Set in 1960’s Jackson, Mississippi, this novel lays bare the dynamics underlying the lives of white women and the black maids who take care of them and their families. While the white women of the Junior League hold a bake sale to help The Poor Starving Children of Africa, the black maids who work for them struggle to feed their own children and pay the electric bill on their meager salaries. The maids cook the food and change and bathe the white babies, while the white women in the living room make plans to introduce a bill that “requires every white home to have a separate bathroom for the colored help.”
These separate but intertwined lives are narrated by two of the black maids and a young white women named Skeeter who has recently returned from college. As Skeeter talks to the maids and begins to see the world she has grown up in more clearly, she decides to put the black women’s stories down in writing. Since she is not supposed to be talking with them, much less visiting their part of town and listening to accounts of life with the white employers, the possibility of discovery has the potential to destroy their lives.

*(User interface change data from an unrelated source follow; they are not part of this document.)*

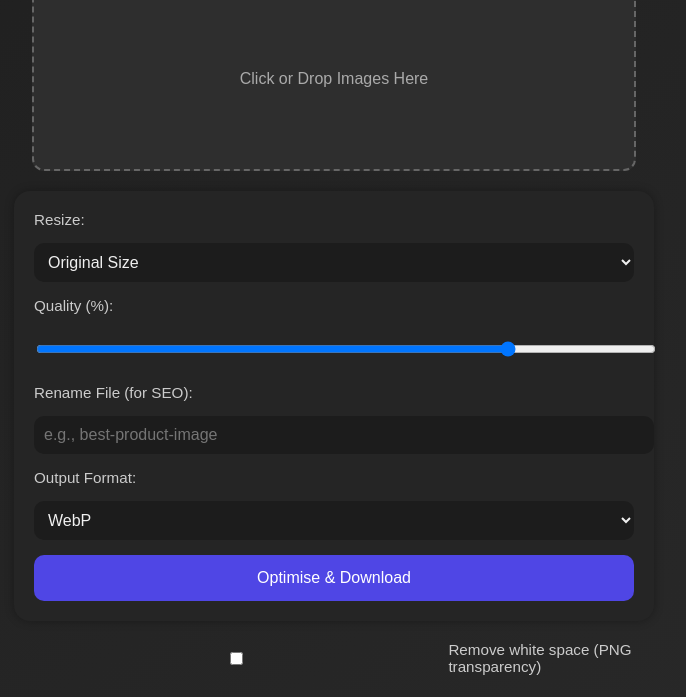
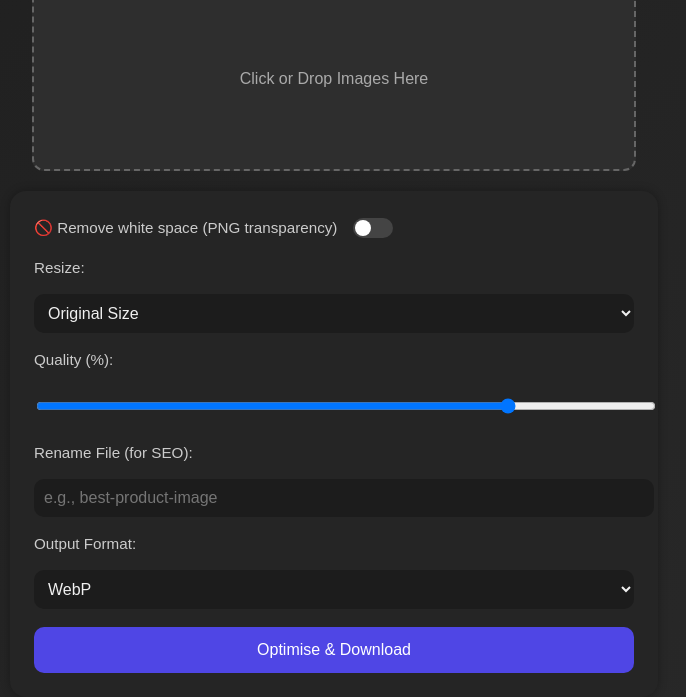
Before and after one commit to kfnuk/image-resizer, a plain HTML site: page index.html in a window 1280 px wide. Shown: the part 103-800 px from the top of the page, without its empty margins (306-992 px from the left). Drawn offline with Linux system fonts and the light colour scheme.

Commit message:
Update index.html

```diff
--- a/index.html
+++ b/index.html
@@ -85,6 +85,7 @@
     background: #6366f1;
   }
   #preview-canvas {
+    margin-bottom: 40px;
     margin-top: 25px;
     max-width: 100%;
     max-height: 500px;
@@ -110,7 +111,30 @@
 <h1>Landing Page Image Optimiser</h1>
 <div id="upload-area">Click or Drop Images Here</div>
 <input type="file" id="file-input" accept="image/*">
-<div class="controls">
+<div class="controls" style="padding: 24px; gap: 18px;">
+  <label id="auto-trim-label" style="display: flex; align-items: center; gap: 12px; cursor: pointer; transition: color 0.3s;">
+  <span id="auto-trim-text" style="font-size: 0.95rem; color: #ccc;">🚫 Remove white space (PNG transparency)</span>
+  <input type="checkbox" id="auto-trim" style="appearance: none; width: 40px; height: 20px; background: #444; border-radius: 20px; position: relative; outline: none; cursor: pointer; transition: background 0.3s;">
+</label>
+<style>
+  #auto-trim:checked {
+    background: #6366f1;
+  }
+  #auto-trim::before {
+    content: '';
+    position: absolute;
+    width: 16px;
+    height: 16px;
+    border-radius: 50%;
+    background: white;
+    top: 2px;
+    left: 2px;
+    transition: transform 0.3s;
+  }
+  #auto-trim:checked::before {
+    transform: translateX(20px);
+  }
+</style>
   <label>Resize:</label>
   <select id="resize-option">
     <option value="original">Original Size</option>
@@ -134,10 +158,6 @@
     <option value="image/png">PNG</option>
   </select>
   <button onclick="processImage()">Optimise & Download</button>
-</div>
-<div id="auto-trim-container">
-  <input type="checkbox" id="auto-trim">
-  <label for="auto-trim">Remove white space (PNG transparency)</label>
 </div>
 <canvas id="preview-canvas"></canvas>
 <script>
@@ -253,6 +273,16 @@ function processImage() {
     link.click();
   }, format, quality);
 }
+document.getElementById('auto-trim').addEventListener('change', function () {
+  const labelText = document.getElementById('auto-trim-text');
+  if (this.checked) {
+    labelText.textContent = '✅ Remove white space (PNG transparency)';
+    labelText.style.color = '#22c55e';
+  } else {
+    labelText.textContent = '🚫 Remove white space (PNG transparency)';
+    labelText.style.color = '#ccc';
+  }
+});
 </script>
 </body>
 </html>
```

Though at times these characters can become a little too one-dimensional, Stockett’s strength—a plot that makes the book impossible to put down—easily overcomes the few drawbacks. She also has a great ear for dialogue and whether it is Skeeter, the wealthy Junior Leaguers, or one of the maids speaking, it comes across as absolutely authentic.

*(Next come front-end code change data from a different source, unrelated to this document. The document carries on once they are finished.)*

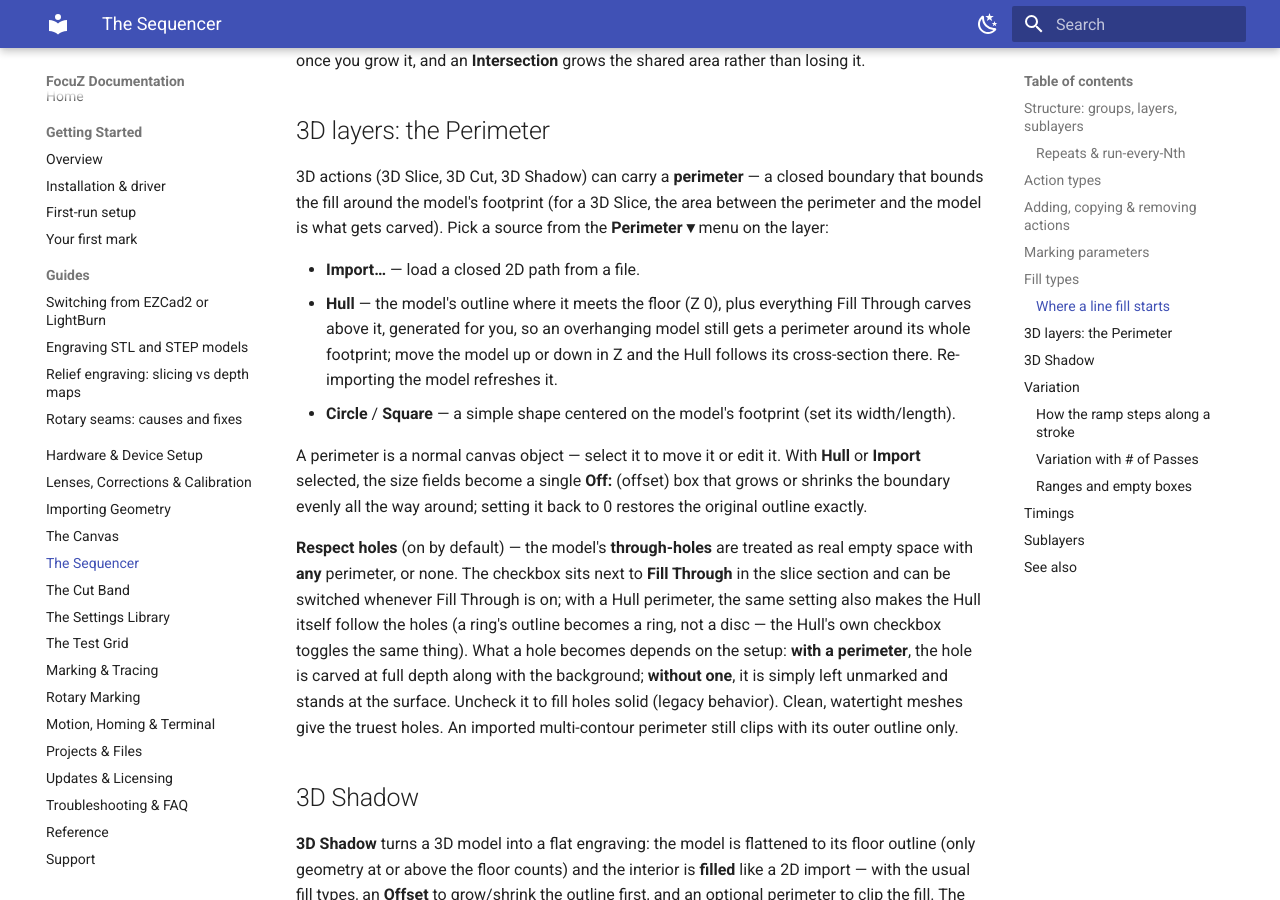
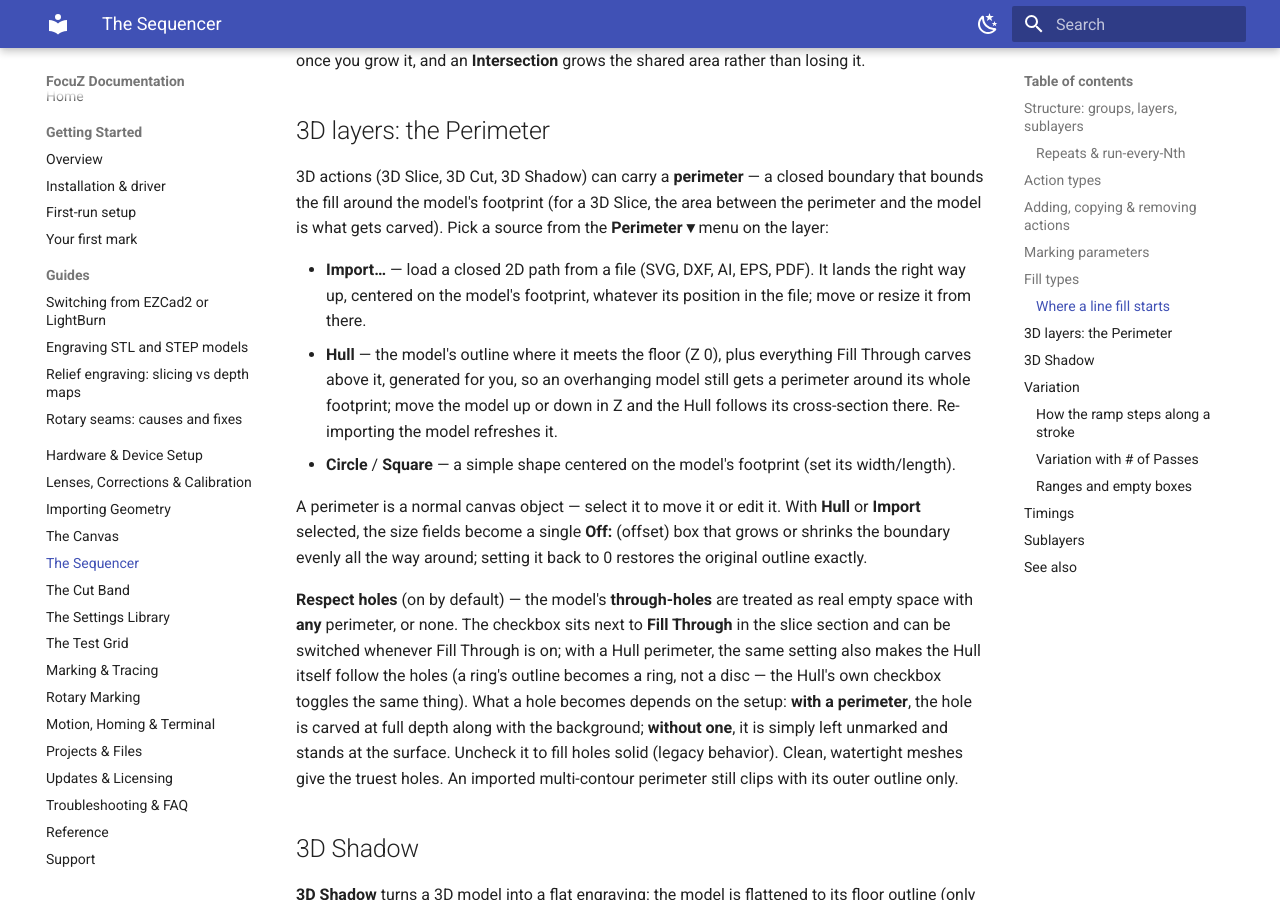
Before and after one commit to Lokahi-Shop/focuz-docs, an MkDocs documentation site: the page built from docs/sequencer.md, in a window 1280 px wide and 900 px high, scrolled down 7011 px. Built offline with MkDocs 1.6.1 and Material for MkDocs 9.7.7, drawn with Linux system fonts in a browser that asks for light colours.

Commit message:
Sequencer: where an imported perimeter lands
Co-Authored-By: Claude Fable 5.1 <noreply@anthropic.com>

```diff
--- a/docs/sequencer.md
+++ b/docs/sequencer.md
@@ -253,7 +253,8 @@ and an **Intersection** grows the shared area rather than losing it.
 fill around the model's footprint (for a 3D Slice, the area between the perimeter and the model is what
 gets carved). Pick a source from the **Perimeter ▾** menu on the layer:
 
-- **Import…** — load a closed 2D path from a file.
+- **Import…** — load a closed 2D path from a file (SVG, DXF, AI, EPS, PDF). It lands the right way up, centered on
+  the model's footprint, whatever its position in the file; move or resize it from there.
 - **Hull** — the model's outline where it meets the floor (Z 0), plus everything Fill Through carves above it,
   generated for you, so an overhanging model still gets a perimeter around its whole footprint; move the model up or down
   in Z and the Hull follows its cross-section there. Re-importing the model refreshes it.
```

“You already up, Baby Girl? Why you didn’t holler for me?”
She laugh, dance a little happy jig waiting on me to get her out. I give her a good hug. I reckon she don’t get too many good hugs like this after I go home. Ever so often, I come to work and find her bawling in her crib. Miss Leefolt busy on the sewing machine rolling her eyes like it’s a stray cat stuck in the screen door. See, Miss Leefolt, she dress up nice ever day. Always got her makeup on, got a carport, double-door Frigidaire with the built-in icebox. You see her in the Jitney 14 grocery, you never think she go and leave her baby crying in her crib like that. But the help always knows.
Reviewed by Cindy Blackett